**How to complete this task:** Report every line below that holds the word "with".

Data section Start Marker

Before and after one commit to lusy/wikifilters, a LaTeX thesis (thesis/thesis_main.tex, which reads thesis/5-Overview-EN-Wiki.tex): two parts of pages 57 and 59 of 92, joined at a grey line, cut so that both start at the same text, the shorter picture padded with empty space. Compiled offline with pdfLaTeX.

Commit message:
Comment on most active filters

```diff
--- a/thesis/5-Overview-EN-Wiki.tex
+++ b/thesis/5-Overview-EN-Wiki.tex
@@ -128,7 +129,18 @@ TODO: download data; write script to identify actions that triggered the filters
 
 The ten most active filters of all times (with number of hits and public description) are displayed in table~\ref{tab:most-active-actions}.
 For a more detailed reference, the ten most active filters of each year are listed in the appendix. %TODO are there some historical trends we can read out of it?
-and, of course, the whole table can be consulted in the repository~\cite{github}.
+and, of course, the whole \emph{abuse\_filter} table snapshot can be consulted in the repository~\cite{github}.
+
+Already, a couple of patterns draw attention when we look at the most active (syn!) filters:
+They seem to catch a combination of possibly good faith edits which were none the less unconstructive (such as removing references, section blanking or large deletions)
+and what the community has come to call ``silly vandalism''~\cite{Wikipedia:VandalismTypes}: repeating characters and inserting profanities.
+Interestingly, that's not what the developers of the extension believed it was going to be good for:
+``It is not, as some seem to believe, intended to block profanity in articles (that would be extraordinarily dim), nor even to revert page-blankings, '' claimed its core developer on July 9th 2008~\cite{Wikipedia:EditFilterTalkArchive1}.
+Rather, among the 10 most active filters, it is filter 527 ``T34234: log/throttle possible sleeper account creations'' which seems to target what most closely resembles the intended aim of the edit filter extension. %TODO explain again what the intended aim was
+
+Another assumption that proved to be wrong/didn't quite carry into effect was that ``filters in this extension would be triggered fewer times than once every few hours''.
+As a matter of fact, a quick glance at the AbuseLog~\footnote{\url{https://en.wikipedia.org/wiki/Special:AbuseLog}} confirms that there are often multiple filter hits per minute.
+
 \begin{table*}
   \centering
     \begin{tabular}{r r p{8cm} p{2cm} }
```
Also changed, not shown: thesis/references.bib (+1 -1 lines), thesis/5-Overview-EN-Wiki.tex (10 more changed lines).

Data section End Marker
Data section Start Marker

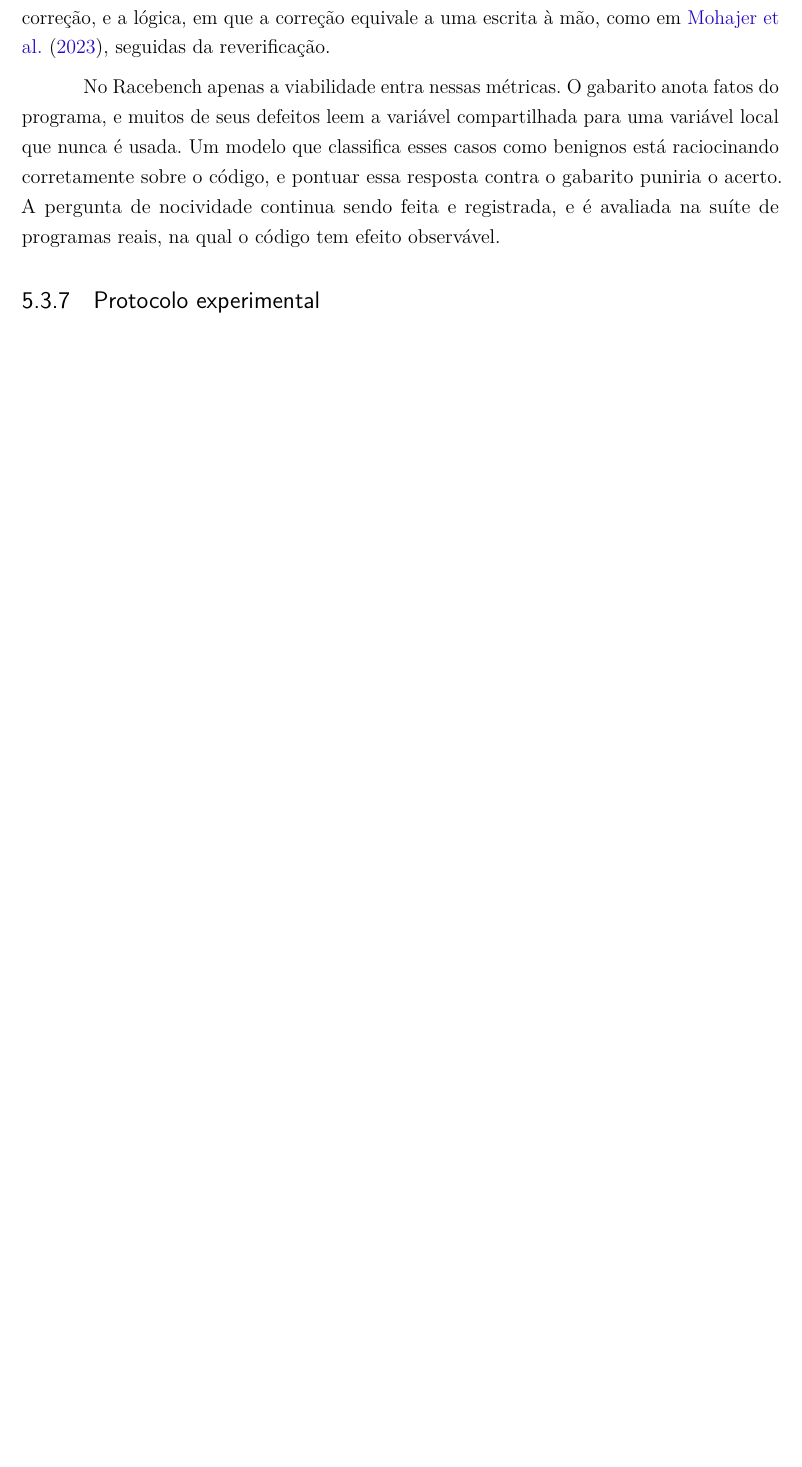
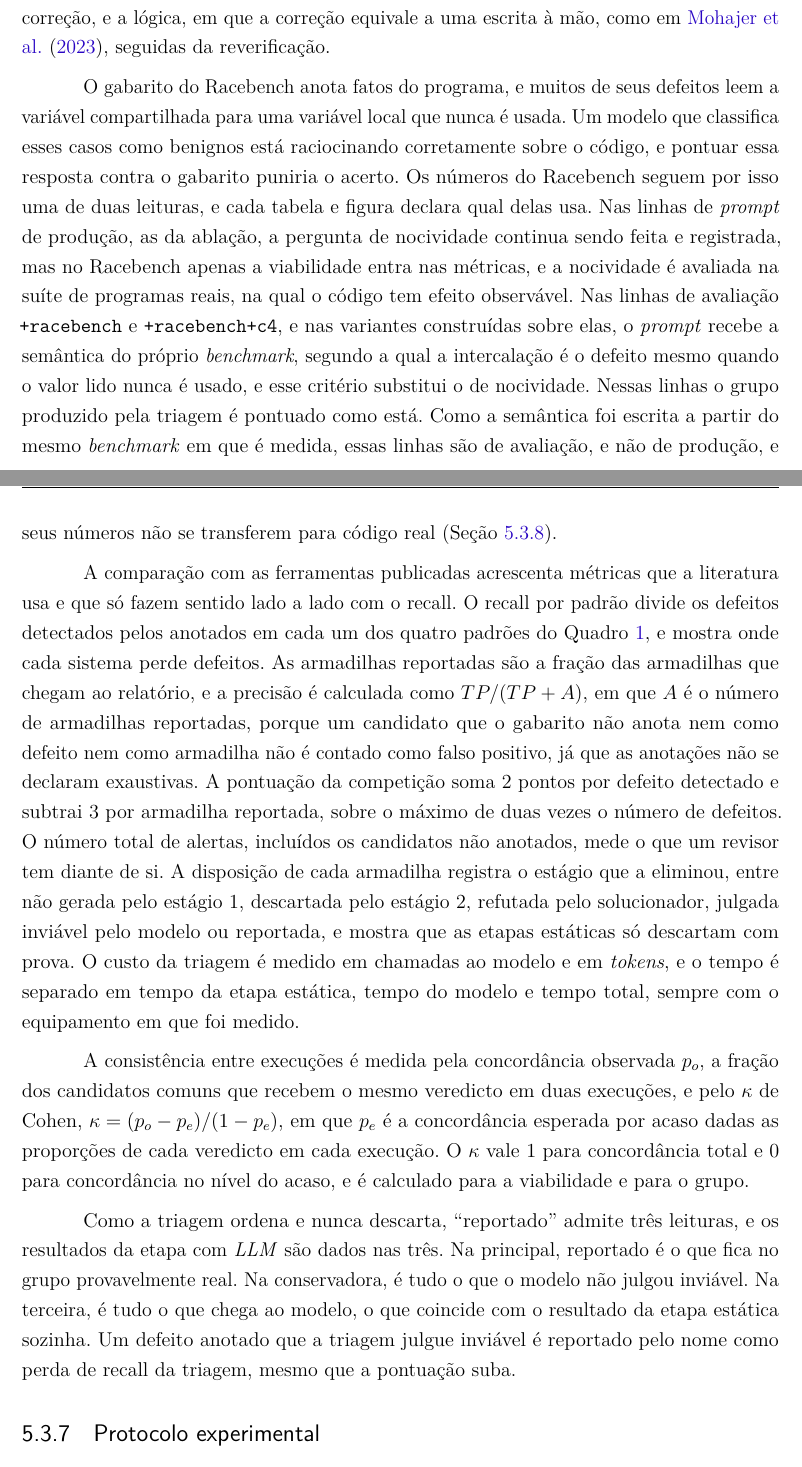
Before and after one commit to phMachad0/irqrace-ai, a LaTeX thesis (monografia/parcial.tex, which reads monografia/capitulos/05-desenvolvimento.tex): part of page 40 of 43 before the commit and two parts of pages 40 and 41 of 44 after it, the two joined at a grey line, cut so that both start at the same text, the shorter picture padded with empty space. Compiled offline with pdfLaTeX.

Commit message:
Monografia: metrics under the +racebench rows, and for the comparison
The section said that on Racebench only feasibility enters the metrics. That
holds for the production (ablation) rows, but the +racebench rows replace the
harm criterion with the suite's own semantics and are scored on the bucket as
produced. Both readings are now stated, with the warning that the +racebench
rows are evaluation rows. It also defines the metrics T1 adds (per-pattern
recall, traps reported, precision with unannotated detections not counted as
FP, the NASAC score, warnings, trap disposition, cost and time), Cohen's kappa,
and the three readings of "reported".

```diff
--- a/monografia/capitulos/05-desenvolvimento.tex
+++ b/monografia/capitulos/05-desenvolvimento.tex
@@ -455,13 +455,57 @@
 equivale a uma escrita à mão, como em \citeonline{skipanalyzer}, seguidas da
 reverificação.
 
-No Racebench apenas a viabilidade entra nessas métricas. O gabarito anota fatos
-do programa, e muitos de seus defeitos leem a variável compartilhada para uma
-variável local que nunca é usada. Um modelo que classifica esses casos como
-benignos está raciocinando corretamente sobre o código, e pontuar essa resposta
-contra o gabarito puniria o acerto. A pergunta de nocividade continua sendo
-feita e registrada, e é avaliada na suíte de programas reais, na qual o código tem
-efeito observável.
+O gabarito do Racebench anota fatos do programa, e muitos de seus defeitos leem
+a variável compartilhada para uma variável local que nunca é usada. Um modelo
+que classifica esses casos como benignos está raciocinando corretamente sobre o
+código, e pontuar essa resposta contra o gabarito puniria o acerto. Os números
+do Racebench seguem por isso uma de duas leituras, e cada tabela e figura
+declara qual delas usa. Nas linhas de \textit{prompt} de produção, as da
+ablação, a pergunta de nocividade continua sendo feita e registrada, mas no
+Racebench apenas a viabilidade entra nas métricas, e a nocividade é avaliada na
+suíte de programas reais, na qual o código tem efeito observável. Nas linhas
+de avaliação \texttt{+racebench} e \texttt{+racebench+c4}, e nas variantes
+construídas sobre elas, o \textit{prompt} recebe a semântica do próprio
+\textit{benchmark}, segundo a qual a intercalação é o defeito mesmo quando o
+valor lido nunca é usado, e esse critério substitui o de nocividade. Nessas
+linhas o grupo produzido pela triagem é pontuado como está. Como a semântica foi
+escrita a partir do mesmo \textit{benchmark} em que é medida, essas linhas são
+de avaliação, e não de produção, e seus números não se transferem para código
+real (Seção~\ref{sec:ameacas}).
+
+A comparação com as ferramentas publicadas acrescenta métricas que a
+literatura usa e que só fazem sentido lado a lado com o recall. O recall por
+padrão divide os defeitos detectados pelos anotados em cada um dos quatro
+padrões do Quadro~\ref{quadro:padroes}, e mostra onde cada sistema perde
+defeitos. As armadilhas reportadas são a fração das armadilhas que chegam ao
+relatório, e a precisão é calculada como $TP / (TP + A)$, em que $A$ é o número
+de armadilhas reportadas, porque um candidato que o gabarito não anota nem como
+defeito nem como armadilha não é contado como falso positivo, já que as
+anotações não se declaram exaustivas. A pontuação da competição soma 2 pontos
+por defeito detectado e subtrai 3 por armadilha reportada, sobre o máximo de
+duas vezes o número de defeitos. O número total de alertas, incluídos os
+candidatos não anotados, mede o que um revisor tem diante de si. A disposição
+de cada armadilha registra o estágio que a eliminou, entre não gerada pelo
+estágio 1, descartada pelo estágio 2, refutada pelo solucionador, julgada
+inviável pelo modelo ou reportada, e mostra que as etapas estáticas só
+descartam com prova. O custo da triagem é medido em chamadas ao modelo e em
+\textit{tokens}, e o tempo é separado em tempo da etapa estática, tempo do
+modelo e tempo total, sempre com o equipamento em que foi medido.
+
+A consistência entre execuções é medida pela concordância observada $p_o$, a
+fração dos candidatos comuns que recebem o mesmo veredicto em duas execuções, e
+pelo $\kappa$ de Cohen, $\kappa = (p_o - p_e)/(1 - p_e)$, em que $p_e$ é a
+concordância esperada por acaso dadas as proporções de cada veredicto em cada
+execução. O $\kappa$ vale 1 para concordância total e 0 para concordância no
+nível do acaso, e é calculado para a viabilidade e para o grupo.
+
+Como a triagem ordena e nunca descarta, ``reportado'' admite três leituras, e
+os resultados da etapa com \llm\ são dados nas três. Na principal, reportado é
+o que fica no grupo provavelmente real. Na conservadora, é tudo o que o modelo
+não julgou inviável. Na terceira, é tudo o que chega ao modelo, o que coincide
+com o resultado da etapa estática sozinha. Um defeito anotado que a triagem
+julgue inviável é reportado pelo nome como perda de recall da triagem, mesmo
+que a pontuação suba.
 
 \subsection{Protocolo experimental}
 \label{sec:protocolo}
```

Data section End Marker
Data section Start Marker

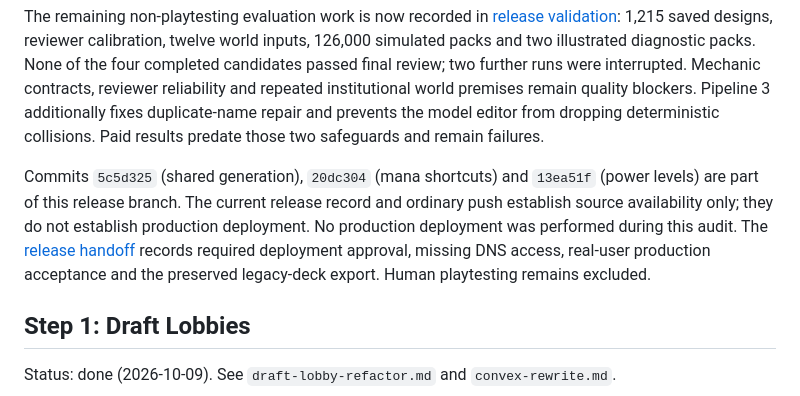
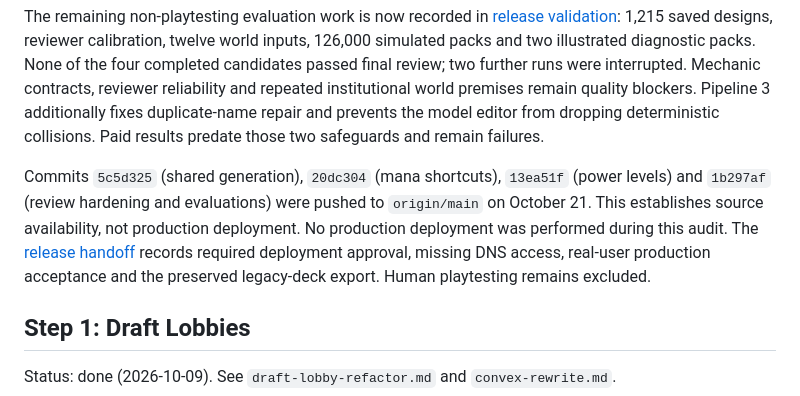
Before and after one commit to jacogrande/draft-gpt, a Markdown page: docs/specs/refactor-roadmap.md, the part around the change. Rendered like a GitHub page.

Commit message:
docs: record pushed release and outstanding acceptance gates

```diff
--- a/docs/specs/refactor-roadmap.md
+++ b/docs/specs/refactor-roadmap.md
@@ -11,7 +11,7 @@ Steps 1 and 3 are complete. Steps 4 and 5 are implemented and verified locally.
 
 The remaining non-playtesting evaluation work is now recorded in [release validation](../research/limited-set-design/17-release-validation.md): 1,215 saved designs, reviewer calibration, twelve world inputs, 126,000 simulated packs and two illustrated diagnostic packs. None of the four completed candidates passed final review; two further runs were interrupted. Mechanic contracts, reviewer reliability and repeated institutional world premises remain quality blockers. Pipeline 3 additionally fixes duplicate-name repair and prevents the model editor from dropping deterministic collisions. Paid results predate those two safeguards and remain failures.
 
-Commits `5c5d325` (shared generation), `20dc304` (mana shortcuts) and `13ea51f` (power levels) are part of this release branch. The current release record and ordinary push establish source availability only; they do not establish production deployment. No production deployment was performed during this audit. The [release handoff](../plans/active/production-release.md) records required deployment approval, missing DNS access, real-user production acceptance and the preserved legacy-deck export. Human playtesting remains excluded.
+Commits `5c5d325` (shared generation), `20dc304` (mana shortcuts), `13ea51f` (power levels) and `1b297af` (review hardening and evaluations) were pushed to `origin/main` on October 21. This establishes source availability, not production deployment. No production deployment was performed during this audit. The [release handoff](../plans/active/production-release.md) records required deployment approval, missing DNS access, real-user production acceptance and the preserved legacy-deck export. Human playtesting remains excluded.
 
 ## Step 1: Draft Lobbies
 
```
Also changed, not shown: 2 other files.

Data section End Marker

**Result for this task:**
Before and after one commit to lusy/wikifilters, a LaTeX thesis (thesis/thesis_main.tex, which reads thesis/5-Overview-EN-Wiki.tex): two parts of pages 57 and 59 of 92, joined at a grey line, cut so that both start at the same text, the shorter picture padded with empty space. Compiled offline with pdfLaTeX.
 The ten most active filters of all times (with number of hits and public description) are displayed in table~\ref{tab:most-active-actions}.
Before and after one commit to phMachad0/irqrace-ai, a LaTeX thesis (monografia/parcial.tex, which reads monografia/capitulos/05-desenvolvimento.tex): part of page 40 of 43 before the commit and two parts of pages 40 and 41 of 44 after it, the two joined at a grey line, cut so that both start at the same text, the shorter picture padded with empty space. Compiled offline with pdfLaTeX.
harm criterion with the suite's own semantics and are scored on the bucket as
produced. Both readings are now stated, with the warning that the +racebench
recall, traps reported, precision with unannotated detections not counted as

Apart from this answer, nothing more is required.